Data is dangerous as many a paleoclimatology paper can demonstrate. Big data is statistically more dangerous, and the satellite sea ice data record is a multi-gigabyte set. Some years ago, your not-so-terribly-humble correspondent made a small error which was published here, and at WUWT. I downloaded the global satellite data for sea ice and did not correctly apply the missing “hole” in the data for the entire time series. The result was an inaccurate trend and associated conclusions. It was of course, embarrassing, and I did apologize quickly and fixed the data set. Any scientist would. The reason for the problem was that the documentation at the NSIDC wasn’t really up to snuff and I was new to the data. They very efficiently and quickly corrected the metadata record. Grant Foster, who posts as Tamino on the inappropriately named “open mind” blog, took a couple hours of his day to write a teasing post on the error.
Well today, on perusing the NSIDC site, I received a little redeeming gift. It turns out that even the NSIDC which is comprised of the literal best experts on the sea ice data, is capable of the exact same mistake I made on my first ever compilation of the massive dataset:
Correction in Application of SMMR Pole Hole for Daily Data and its Consequences
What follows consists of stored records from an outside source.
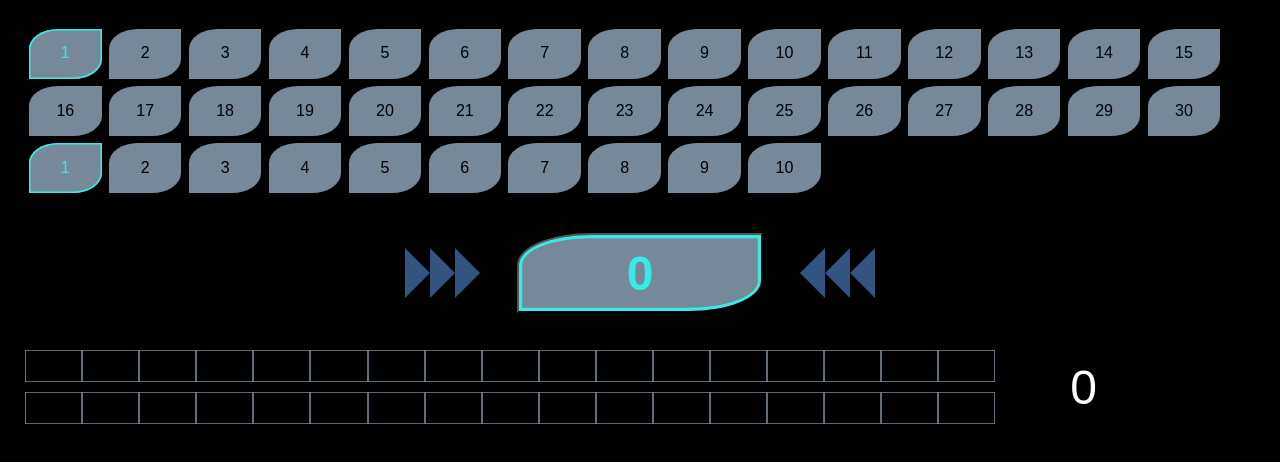
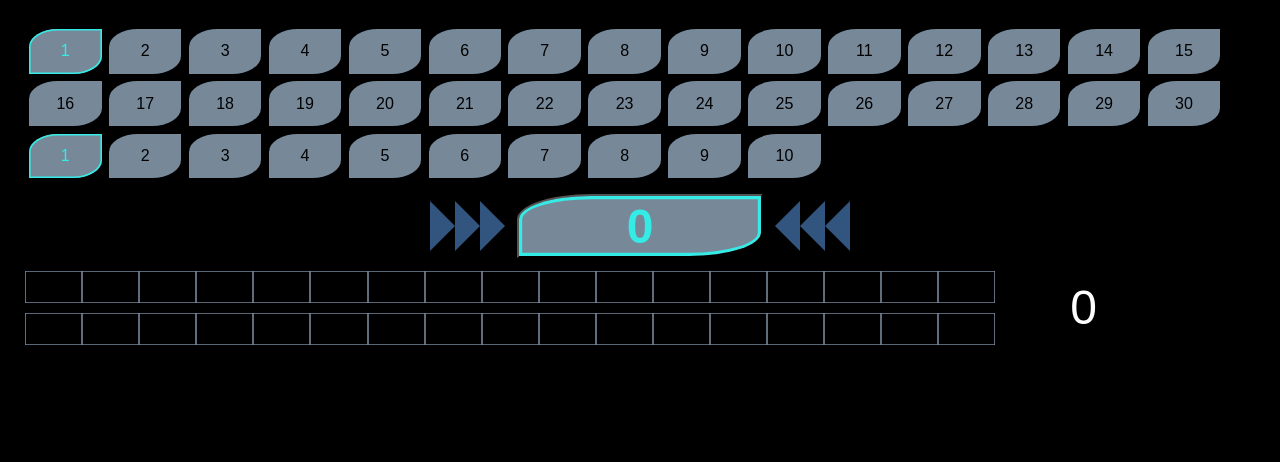
Before and after one commit to unrelatedName/Seipprun, an Angular app: page / in a window 1280 px wide. Shown: the top 462 px of the page. Built offline with nearby package versions, Linux system fonts and the light colour scheme.

Commit message:
2 files modified

```diff
--- a/src/app/app.component.ts
+++ b/src/app/app.component.ts
@@ -1,4 +1,5 @@
 import { Component, VERSION } from '@angular/core';
+
 
 @Component({
   selector: 'my-app',
--- a/src/styles.css
+++ b/src/styles.css
@@ -13,14 +13,14 @@ body {
 
 html {
   -ms-touch-action: manipulation;
-      touch-action: manipulation;
+  touch-action: manipulation;
 }
 
 .box {
   display: inline-block;
   /*   height: 5.5%; */
   width: 5.9%;
-  line-height: 280%;
+  line-height: 2.5em;
   border-radius: 40% 0px 40% 0px;
   margin: 0.3%;
   padding: 0.2%;
@@ -37,8 +37,6 @@ html {
   background-color: lightslategray;
 }
 
-
-
 .dice.active {
   color: #34ebe5;
   box-shadow: inset 0px 0px 0px 0.1rem #34ebe5;
@@ -52,8 +50,8 @@ html {
 .healthbar {
   display: inline-block;
   width: 80%;
-  color:black;
-  overflow:hidden;
+  color: black;
+  overflow: hidden;
   white-space: nowrap;
   vertical-align: middle;
 }
@@ -85,8 +83,8 @@ html {
 }
 
 .rollcontainer {
-  display:flex;
-  flex-wrap:nowrap;
+  display: flex;
+  flex-wrap: nowrap;
   justify-content: center;
   align-items: center;
 }
@@ -131,10 +129,10 @@ html {
 .roll {
   border-top-left-radius: 30% 40%;
   border-bottom-right-radius: 30% 40%;
-/*   margin: 3%;*/
-  margin: 3%;
+  /*   margin: 3%;*/
+  margin: 1%;
   width: 20%;
-  height:5rem;
+  height: 4rem;
   /* height:8em; */
   /* line-height: 1.5rem; */
   background-color: lightslategray;
@@ -147,6 +145,8 @@ html {
   -ms-user-select: none;
   user-select: none;
   -o-user-select: none;
+  text-align: center;
+  vertical-align: middle;
 }
 
 .count-right {
```
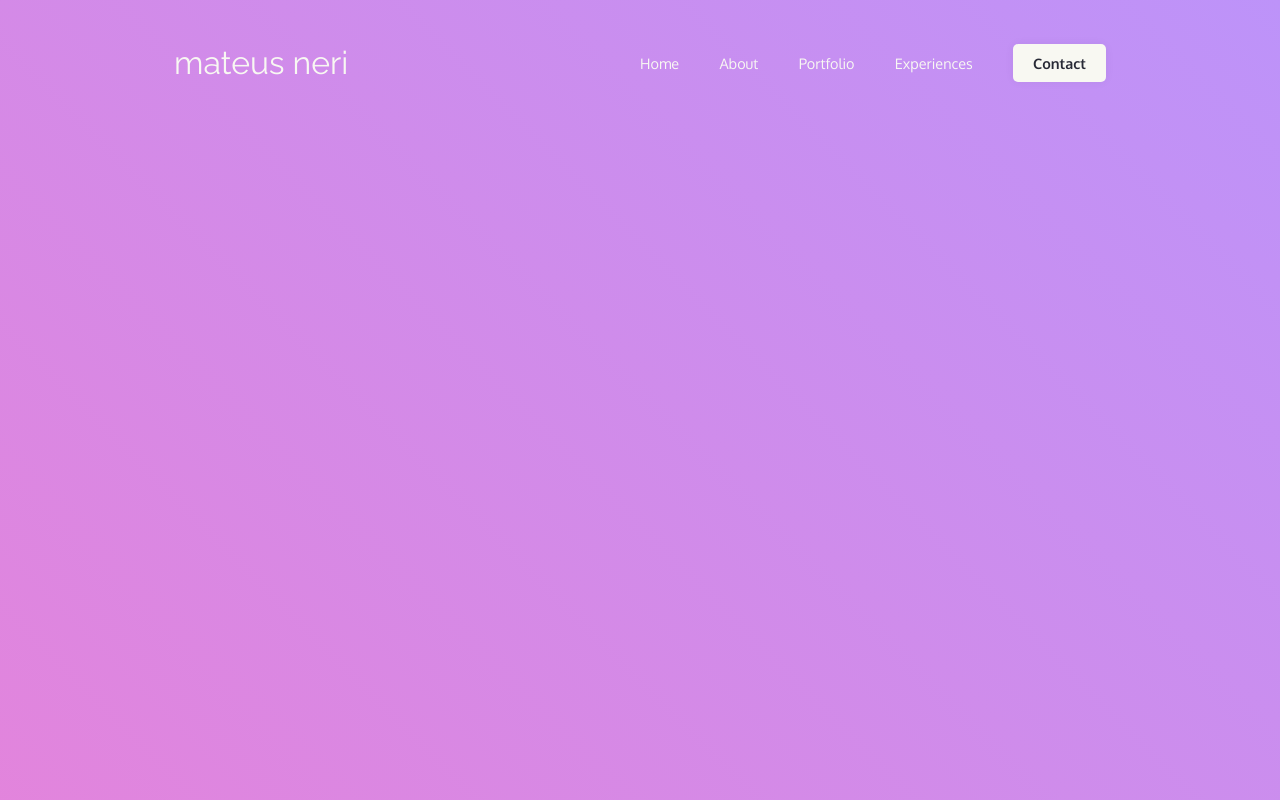
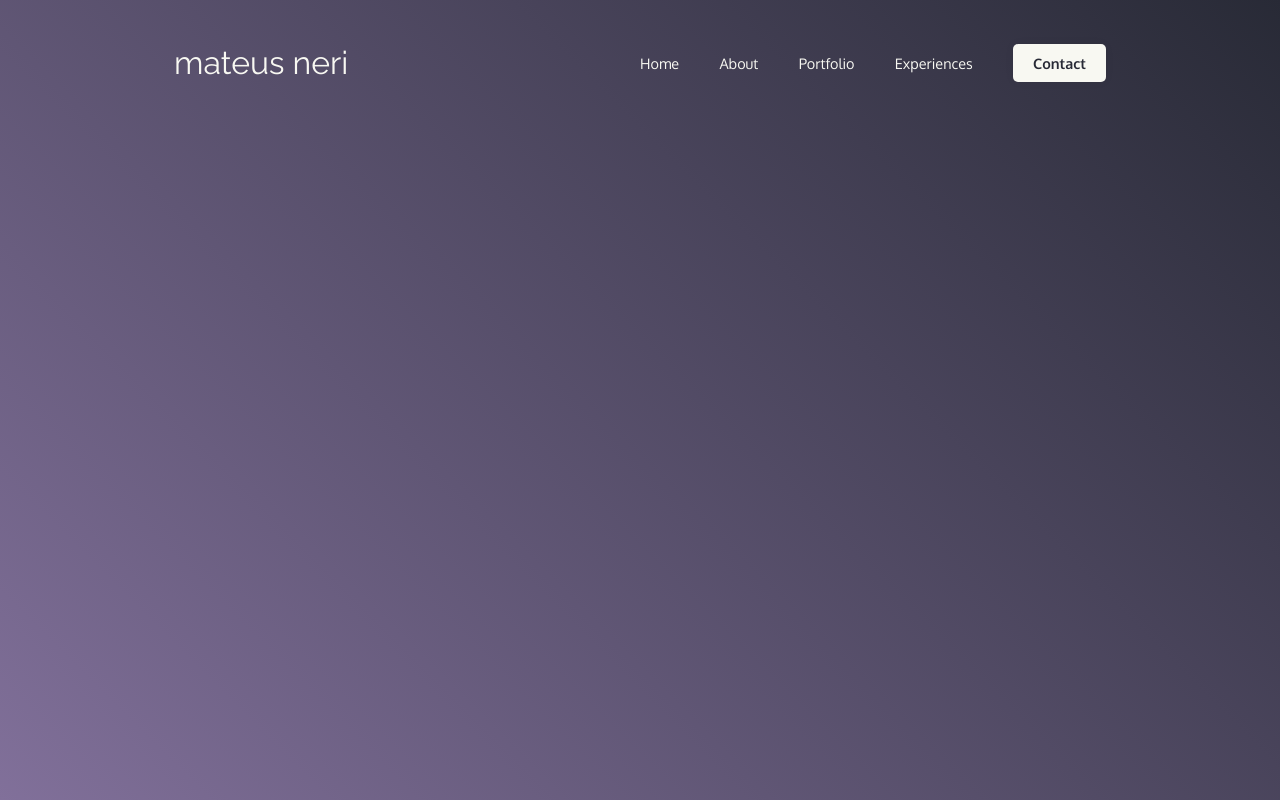
Before and after one commit to mateusnerigo/portfolio_next, a Next.js app: page / in a window 1280 px wide. Shown: the top 800 px of the page. Built offline with nearby package versions, Linux system fonts and the light colour scheme.

Commit message:
#002 - Background gradient color changed

```diff
--- a/src/styles/global.css
+++ b/src/styles/global.css
@@ -8,6 +8,7 @@
   --white: #f8f8f2;
   --transparent-white: #f8f8f2cc;
   --purple: #bd93f9;
+  --dark-purple: #81709a;
   --pink: #ff79c6;
   --yellow: #f1fa8c;
   --black: #282a36;
--- a/src/styles/pages/Home.module.css
+++ b/src/styles/pages/Home.module.css
@@ -1,9 +1,9 @@
 .container {
-  height: 300vh;
+  height: 100vh;
   width: 100%;
   background: linear-gradient(
     45deg,
-    var(--pink),
-    var(--purple)
+    var(--dark-purple),
+    var(--black)
   );
 }
```
Also changed, not shown: 1 other file (tests, documents, lock files or other folders).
In March 2015, while editing the data processing code to apply the SSMIS pole hole mask, it was found that the Sea Ice Index processing code had been applying the SMMR pole hole mask over the entire Sea Ice Index time series when computing the daily extent numbers instead of using the SSM/I pole hole mask beginning in July 1987 as the monthly data processing does. Because it is assumed that the entire region under the pole hole mask is ice-covered and because the SMMR pole hole mask is relatively large, some sections of open water, regions with less than 15 percent ice concentration, were being unknowingly included as sea ice in the daily Arctic-wide ice extent number.
At the time of this mask correction, 132 incursions of open water into the SMMR pole hole mask had taken place in recent years. The first occurred in 1987. However, until 2007, all of these incursions had areas of less than .01 million km2 which is below the precision of these data. Between 1987 and 2013, the size of the open water in the SMMR pole hole mask ranged in area from 1800 km2 to 10,000 km2. Figure 19 shows the worst-case scenario, 22 September 2009, where approximately 10,000 km2 crept into the SMMR pole hole area (red area in Figure 19).
The version 1.2 release of the Sea Ice Index corrects this processing oversight. All concentration data up to the latitude of the appropriate pole hole are used in the calculation of Arctic-wide extent. As a result of this change, there are slight decreases in the corrected daily extent number for some days in the record. These small changes do not affect the monthly anomalies and trends, however, which are reported to two significant figures.
Again, they professionally and scientifically announced and corrected the record. Kudos again NSIDC.